Extracted information
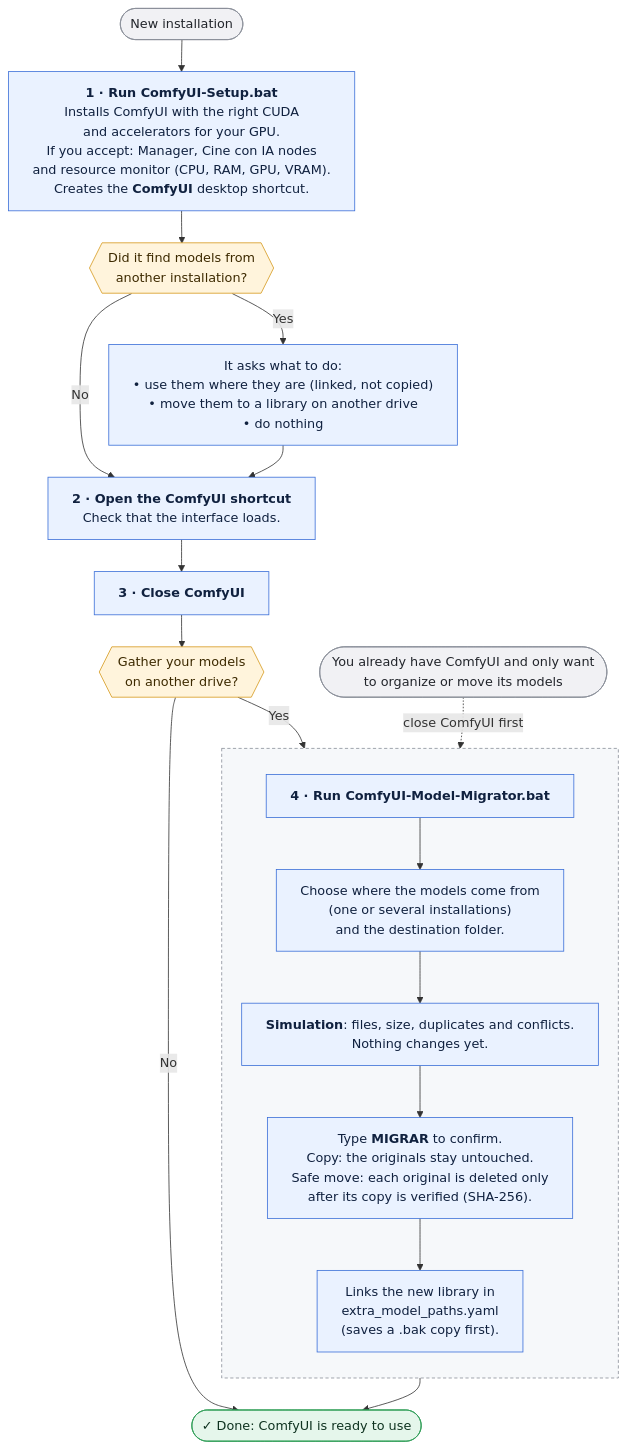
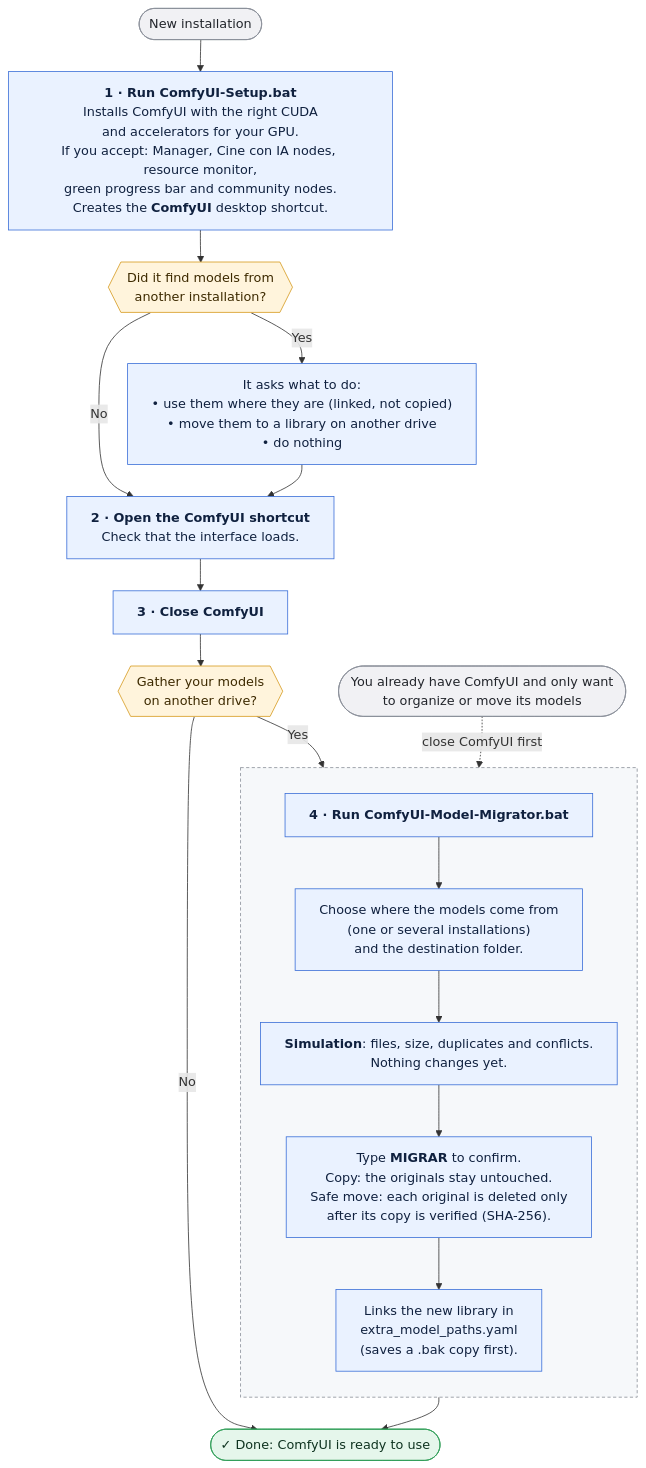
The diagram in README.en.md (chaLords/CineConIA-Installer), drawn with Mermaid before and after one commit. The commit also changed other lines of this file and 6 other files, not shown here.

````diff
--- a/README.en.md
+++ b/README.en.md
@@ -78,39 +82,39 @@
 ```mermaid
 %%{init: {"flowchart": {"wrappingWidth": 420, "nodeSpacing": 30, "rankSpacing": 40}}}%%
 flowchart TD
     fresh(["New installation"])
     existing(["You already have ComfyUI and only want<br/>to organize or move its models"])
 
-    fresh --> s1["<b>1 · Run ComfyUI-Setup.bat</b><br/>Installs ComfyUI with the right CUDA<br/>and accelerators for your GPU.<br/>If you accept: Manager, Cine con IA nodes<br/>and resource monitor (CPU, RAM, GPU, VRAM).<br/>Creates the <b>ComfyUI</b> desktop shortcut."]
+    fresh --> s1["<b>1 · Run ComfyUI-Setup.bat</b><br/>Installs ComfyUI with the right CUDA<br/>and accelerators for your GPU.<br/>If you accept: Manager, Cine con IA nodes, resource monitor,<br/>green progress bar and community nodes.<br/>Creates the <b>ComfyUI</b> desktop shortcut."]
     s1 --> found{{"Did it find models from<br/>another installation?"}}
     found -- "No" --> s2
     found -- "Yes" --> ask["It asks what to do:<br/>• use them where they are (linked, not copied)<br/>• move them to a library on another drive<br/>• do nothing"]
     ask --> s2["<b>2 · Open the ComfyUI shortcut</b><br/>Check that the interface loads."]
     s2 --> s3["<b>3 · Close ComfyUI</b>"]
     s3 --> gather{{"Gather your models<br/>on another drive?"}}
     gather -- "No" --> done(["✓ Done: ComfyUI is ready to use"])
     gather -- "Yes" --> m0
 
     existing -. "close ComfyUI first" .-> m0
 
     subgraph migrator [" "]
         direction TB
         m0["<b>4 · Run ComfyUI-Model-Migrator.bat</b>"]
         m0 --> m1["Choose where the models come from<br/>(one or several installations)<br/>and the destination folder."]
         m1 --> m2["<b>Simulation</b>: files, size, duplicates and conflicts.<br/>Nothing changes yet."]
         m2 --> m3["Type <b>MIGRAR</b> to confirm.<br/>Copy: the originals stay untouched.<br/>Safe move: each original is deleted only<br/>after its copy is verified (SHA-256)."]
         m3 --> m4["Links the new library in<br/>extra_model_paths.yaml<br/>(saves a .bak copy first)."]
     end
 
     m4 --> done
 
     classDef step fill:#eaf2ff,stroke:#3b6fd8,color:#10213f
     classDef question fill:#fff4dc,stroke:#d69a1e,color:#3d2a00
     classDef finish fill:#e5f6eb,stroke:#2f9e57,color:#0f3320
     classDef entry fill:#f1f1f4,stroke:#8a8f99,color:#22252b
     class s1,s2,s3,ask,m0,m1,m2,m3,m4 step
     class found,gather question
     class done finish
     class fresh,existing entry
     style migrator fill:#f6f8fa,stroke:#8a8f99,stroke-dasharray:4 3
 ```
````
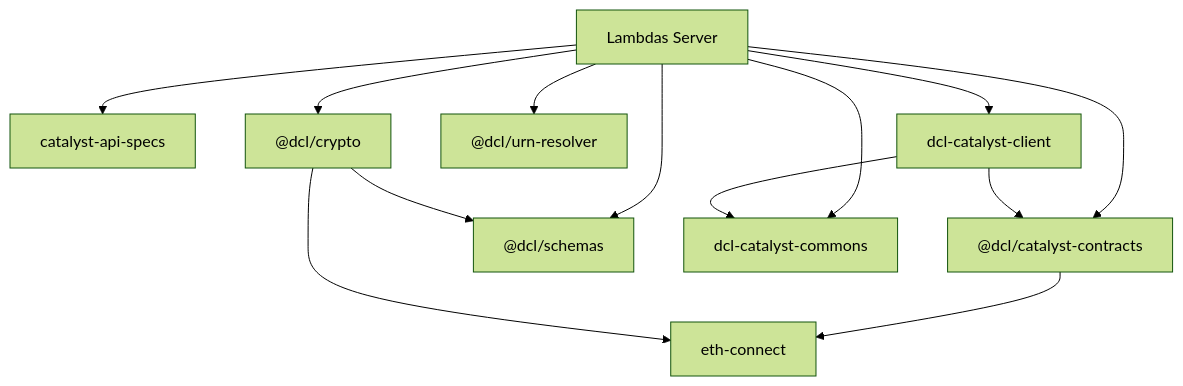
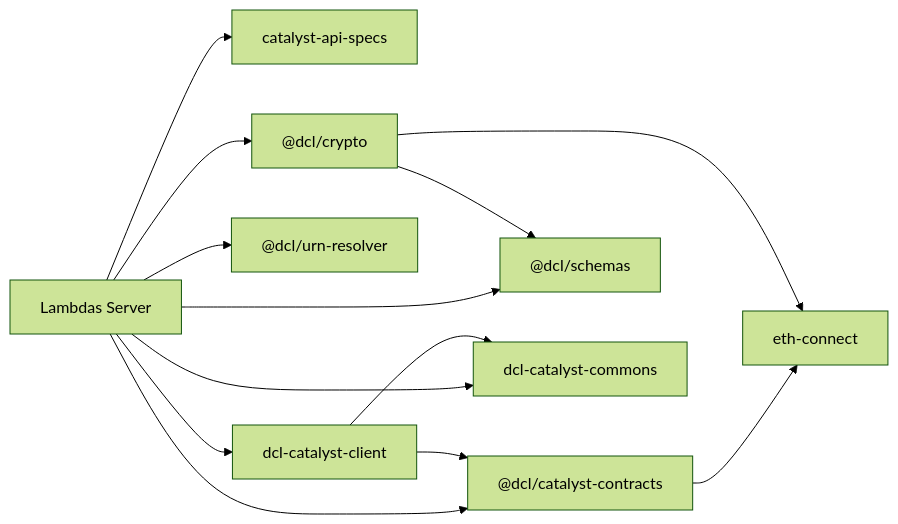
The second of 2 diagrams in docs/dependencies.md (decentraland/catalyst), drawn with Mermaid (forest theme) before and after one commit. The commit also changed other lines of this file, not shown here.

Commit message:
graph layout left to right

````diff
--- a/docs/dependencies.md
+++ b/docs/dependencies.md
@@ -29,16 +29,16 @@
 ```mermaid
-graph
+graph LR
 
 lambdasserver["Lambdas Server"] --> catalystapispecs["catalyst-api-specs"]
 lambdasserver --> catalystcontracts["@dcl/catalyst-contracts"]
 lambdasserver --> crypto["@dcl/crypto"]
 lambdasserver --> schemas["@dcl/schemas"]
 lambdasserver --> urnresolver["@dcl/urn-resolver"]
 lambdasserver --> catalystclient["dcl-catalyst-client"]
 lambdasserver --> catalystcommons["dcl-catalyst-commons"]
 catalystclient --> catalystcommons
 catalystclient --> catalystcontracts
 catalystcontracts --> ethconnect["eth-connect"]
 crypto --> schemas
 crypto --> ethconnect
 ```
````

Exercise description
Images are to be left out; everything else in the material must be written out exactly.

Task response
The diagram in README.en.md (chaLords/CineConIA-Installer), drawn with Mermaid before and after one commit. The commit also changed other lines of this file and 6 other files, not shown here.

````diff
--- a/README.en.md
+++ b/README.en.md
@@ -78,39 +82,39 @@
 ```mermaid
 %%{init: {"flowchart": {"wrappingWidth": 420, "nodeSpacing": 30, "rankSpacing": 40}}}%%
 flowchart TD
     fresh(["New installation"])
     existing(["You already have ComfyUI and only want<br/>to organize or move its models"])
 
-    fresh --> s1["<b>1 · Run ComfyUI-Setup.bat</b><br/>Installs ComfyUI with the right CUDA<br/>and accelerators for your GPU.<br/>If you accept: Manager, Cine con IA nodes<br/>and resource monitor (CPU, RAM, GPU, VRAM).<br/>Creates the <b>ComfyUI</b> desktop shortcut."]
+    fresh --> s1["<b>1 · Run ComfyUI-Setup.bat</b><br/>Installs ComfyUI with the right CUDA<br/>and accelerators for your GPU.<br/>If you accept: Manager, Cine con IA nodes, resource monitor,<br/>green progress bar and community nodes.<br/>Creates the <b>ComfyUI</b> desktop shortcut."]
     s1 --> found{{"Did it find models from<br/>another installation?"}}
     found -- "No" --> s2
     found -- "Yes" --> ask["It asks what to do:<br/>• use them where they are (linked, not copied)<br/>• move them to a library on another drive<br/>• do nothing"]
     ask --> s2["<b>2 · Open the ComfyUI shortcut</b><br/>Check that the interface loads."]
     s2 --> s3["<b>3 · Close ComfyUI</b>"]
     s3 --> gather{{"Gather your models<br/>on another drive?"}}
     gather -- "No" --> done(["✓ Done: ComfyUI is ready to use"])
     gather -- "Yes" --> m0
 
     existing -. "close ComfyUI first" .-> m0
 
     subgraph migrator [" "]
         direction TB
         m0["<b>4 · Run ComfyUI-Model-Migrator.bat</b>"]
         m0 --> m1["Choose where the models come from<br/>(one or several installations)<br/>and the destination folder."]
         m1 --> m2["<b>Simulation</b>: files, size, duplicates and conflicts.<br/>Nothing changes yet."]
         m2 --> m3["Type <b>MIGRAR</b> to confirm.<br/>Copy: the originals stay untouched.<br/>Safe move: each original is deleted only<br/>after its copy is verified (SHA-256)."]
         m3 --> m4["Links the new library in<br/>extra_model_paths.yaml<br/>(saves a .bak copy first)."]
     end
 
     m4 --> done
 
     classDef step fill:#eaf2ff,stroke:#3b6fd8,color:#10213f
     classDef question fill:#fff4dc,stroke:#d69a1e,color:#3d2a00
     classDef finish fill:#e5f6eb,stroke:#2f9e57,color:#0f3320
     classDef entry fill:#f1f1f4,stroke:#8a8f99,color:#22252b
     class s1,s2,s3,ask,m0,m1,m2,m3,m4 step
     class found,gather question
     class done finish
     class fresh,existing entry
     style migrator fill:#f6f8fa,stroke:#8a8f99,stroke-dasharray:4 3
 ```
````
The second of 2 diagrams in docs/dependencies.md (decentraland/catalyst), drawn with Mermaid (forest theme) before and after one commit. The commit also changed other lines of this file, not shown here.

Commit message:
graph layout left to right

````diff
--- a/docs/dependencies.md
+++ b/docs/dependencies.md
@@ -29,16 +29,16 @@
 ```mermaid
-graph
+graph LR
 
 lambdasserver["Lambdas Server"] --> catalystapispecs["catalyst-api-specs"]
 lambdasserver --> catalystcontracts["@dcl/catalyst-contracts"]
 lambdasserver --> crypto["@dcl/crypto"]
 lambdasserver --> schemas["@dcl/schemas"]
 lambdasserver --> urnresolver["@dcl/urn-resolver"]
 lambdasserver --> catalystclient["dcl-catalyst-client"]
 lambdasserver --> catalystcommons["dcl-catalyst-commons"]
 catalystclient --> catalystcommons
 catalystclient --> catalystcontracts
 catalystcontracts --> ethconnect["eth-connect"]
 crypto --> schemas
 crypto --> ethconnect
 ```
````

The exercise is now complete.